• [Prompt]
In the copy you make, keep each entry exactly as it is and leave out all images.

*** Block opens ***

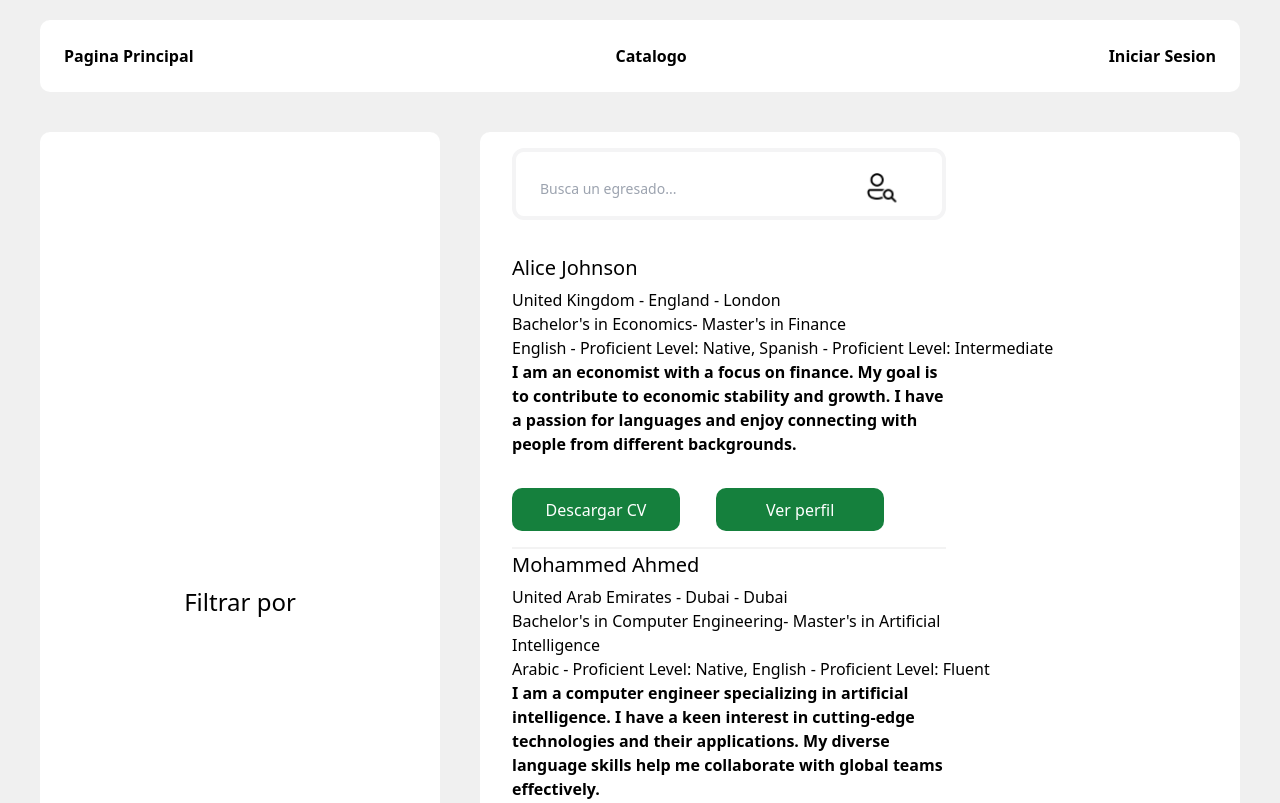
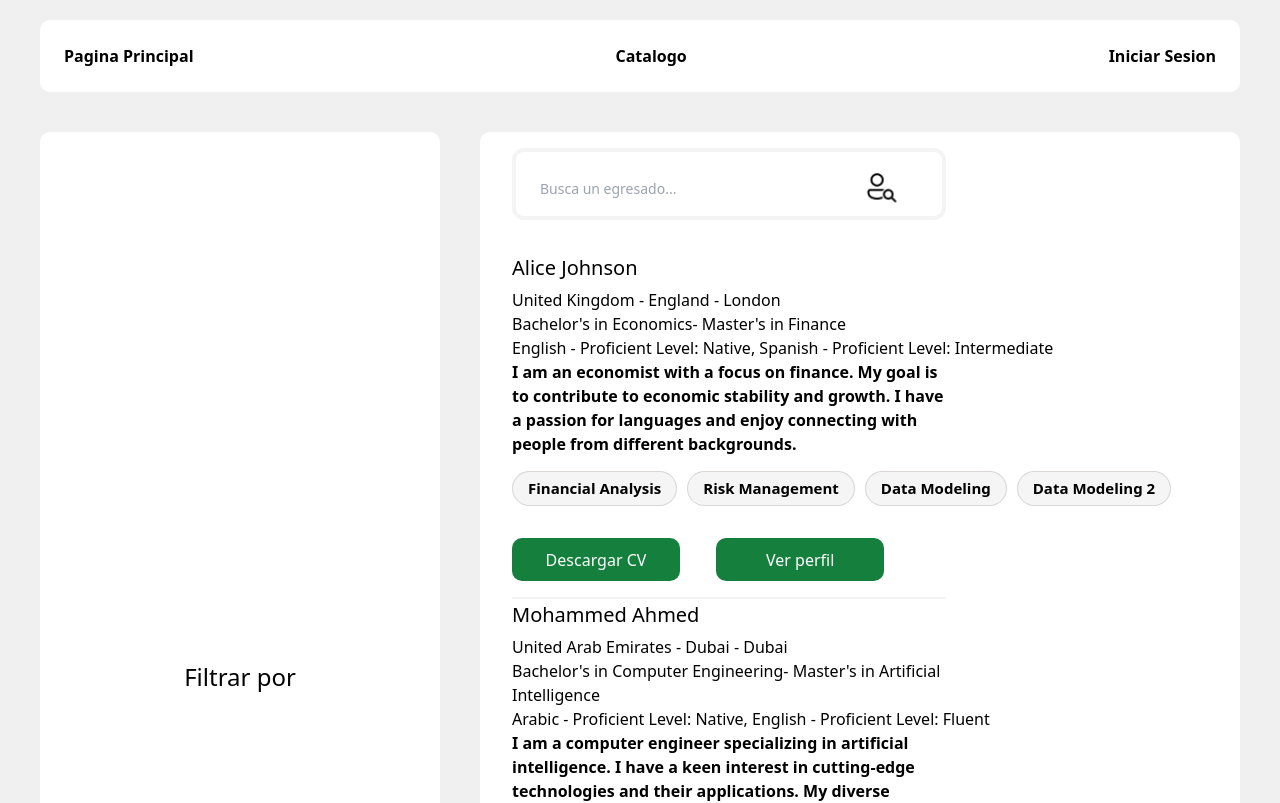
Before and after one commit to DaikoneKisu/uchamba-frontend, a SvelteKit app: page /catalogue in a window 1280 px wide. Shown: the top 803 px of the page. Built offline with nearby package versions, Linux system fonts and the light colour scheme.

Commit message:
fix: tags for hard skills

```diff
--- a/src/routes/catalogue/+page.server.ts
+++ b/src/routes/catalogue/+page.server.ts
@@ -49,6 +49,9 @@ export function load() {
           },
           {
             "name": "Data Modeling"
+          },
+          {
+            "name": "Data Modeling 2"
           }
         ]
       }
--- a/src/routes/catalogue/estructura.svelte
+++ b/src/routes/catalogue/estructura.svelte
@@ -5,7 +5,6 @@
 	import DownloadCv from '$lib/components/buttons/DownloadCV.svelte'
 	import ViewProfile from '$lib/components/buttons/ViewProfile.svelte'
 	import type { graduatedInfo } from '$lib/types/graduated-info.type'
-
 	export let business: graduatedInfo[]
 </script>
 
@@ -83,6 +82,16 @@
 									{busines.aboutMe}
 								</h3>
 
+								<ul style="display: flex; list-style: none; padding: 0; margin: 0; ">
+									{#each busines.skills.hardSkills as hardskills, index}
+									  <li style="white-space: nowrap; margin-right: 10px; ">
+										<div class="min-w-[fit-content] h-[35px] px-[15px] py-1.5 bg-neutral-100 rounded-[50px] border border-stone-300 border-opacity-90 justify-center items-center gap-2.5 inline-flex" style="margin-top: 15px;">
+										  <div class="text-black text-[15px] font-bold font-['Open Sans'] leading-snug">{hardskills.name}</div>
+										</div>
+									  </li>
+									{/each}
+								  </ul>
+
 								<div class="mt-8 ml-0" />
 								<DownloadCv />
 								<ViewProfile />
```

*** Block closes ***

• [The completed task]
Before and after one commit to DaikoneKisu/uchamba-frontend, a SvelteKit app: page /catalogue in a window 1280 px wide. Shown: the top 803 px of the page. Built offline with nearby package versions, Linux system fonts and the light colour scheme.

Commit message:
fix: tags for hard skills

```diff
--- a/src/routes/catalogue/+page.server.ts
+++ b/src/routes/catalogue/+page.server.ts
@@ -49,6 +49,9 @@ export function load() {
           },
           {
             "name": "Data Modeling"
+          },
+          {
+            "name": "Data Modeling 2"
           }
         ]
       }
--- a/src/routes/catalogue/estructura.svelte
+++ b/src/routes/catalogue/estructura.svelte
@@ -5,7 +5,6 @@
 	import DownloadCv from '$lib/components/buttons/DownloadCV.svelte'
 	import ViewProfile from '$lib/components/buttons/ViewProfile.svelte'
 	import type { graduatedInfo } from '$lib/types/graduated-info.type'
-
 	export let business: graduatedInfo[]
 </script>
 
@@ -83,6 +82,16 @@
 									{busines.aboutMe}
 								</h3>
 
+								<ul style="display: flex; list-style: none; padding: 0; margin: 0; ">
+									{#each busines.skills.hardSkills as hardskills, index}
+									  <li style="white-space: nowrap; margin-right: 10px; ">
+										<div class="min-w-[fit-content] h-[35px] px-[15px] py-1.5 bg-neutral-100 rounded-[50px] border border-stone-300 border-opacity-90 justify-center items-center gap-2.5 inline-flex" style="margin-top: 15px;">
+										  <div class="text-black text-[15px] font-bold font-['Open Sans'] leading-snug">{hardskills.name}</div>
+										</div>
+									  </li>
+									{/each}
+								  </ul>
+
 								<div class="mt-8 ml-0" />
 								<DownloadCv />
 								<ViewProfile />
```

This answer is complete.